[Edit difference data]
================
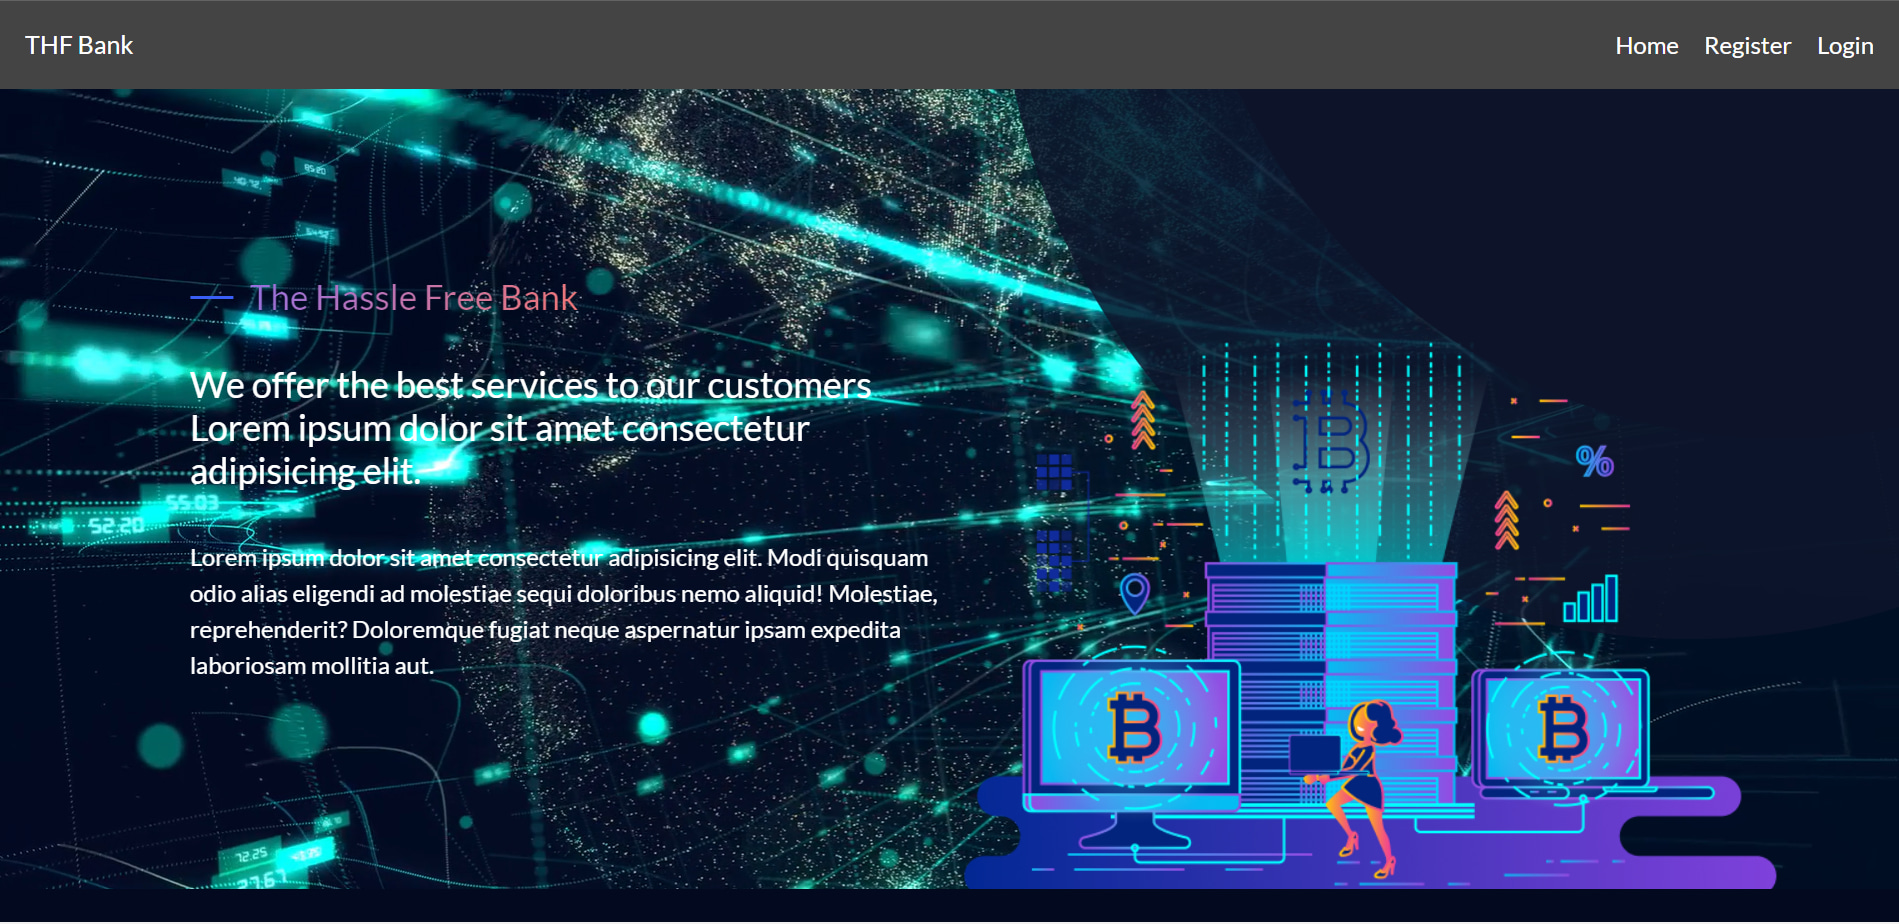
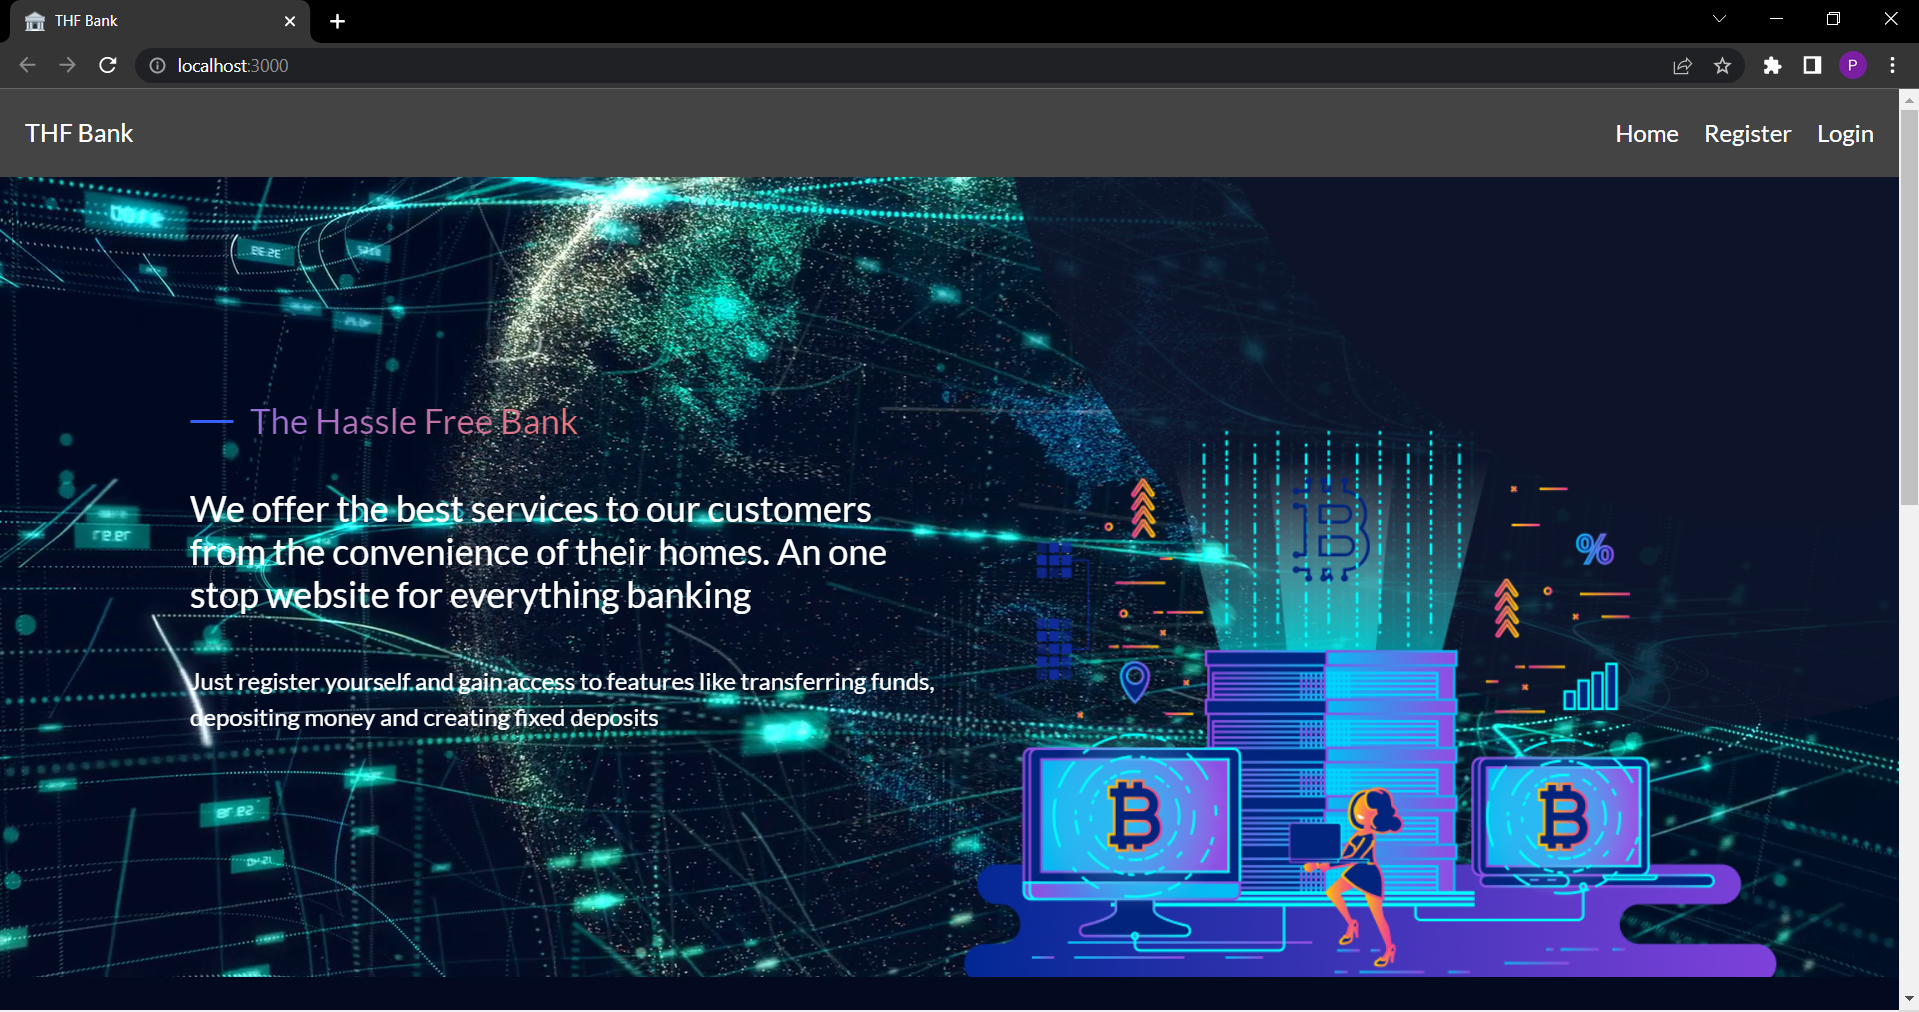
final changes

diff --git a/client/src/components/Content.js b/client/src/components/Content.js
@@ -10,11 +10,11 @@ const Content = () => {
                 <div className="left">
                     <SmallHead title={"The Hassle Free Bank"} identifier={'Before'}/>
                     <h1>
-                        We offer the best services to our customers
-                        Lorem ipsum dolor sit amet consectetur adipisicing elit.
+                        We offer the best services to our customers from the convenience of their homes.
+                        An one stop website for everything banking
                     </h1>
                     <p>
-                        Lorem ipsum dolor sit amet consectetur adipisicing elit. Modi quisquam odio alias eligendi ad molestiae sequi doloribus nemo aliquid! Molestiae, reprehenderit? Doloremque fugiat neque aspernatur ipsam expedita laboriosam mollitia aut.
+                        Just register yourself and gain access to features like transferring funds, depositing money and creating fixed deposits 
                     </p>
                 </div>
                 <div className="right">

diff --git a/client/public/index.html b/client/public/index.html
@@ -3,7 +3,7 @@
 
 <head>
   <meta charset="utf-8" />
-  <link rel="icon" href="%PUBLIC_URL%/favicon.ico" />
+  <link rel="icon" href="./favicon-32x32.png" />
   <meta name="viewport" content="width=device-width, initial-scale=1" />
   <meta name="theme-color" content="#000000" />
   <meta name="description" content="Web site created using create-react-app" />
================
◆ **TASK BRIEF**
Write out exactly the lines from the one containing "diff --git a/client/public/index.html" through the end of the data, both included. Add nothing else.

◆ **RESPONSE TO THE EXERCISE**
diff --git a/client/public/index.html b/client/public/index.html
@@ -3,7 +3,7 @@
 
 <head>
   <meta charset="utf-8" />
-  <link rel="icon" href="%PUBLIC_URL%/favicon.ico" />
+  <link rel="icon" href="./favicon-32x32.png" />
   <meta name="viewport" content="width=device-width, initial-scale=1" />
   <meta name="theme-color" content="#000000" />
   <meta name="description" content="Web site created using create-react-app" />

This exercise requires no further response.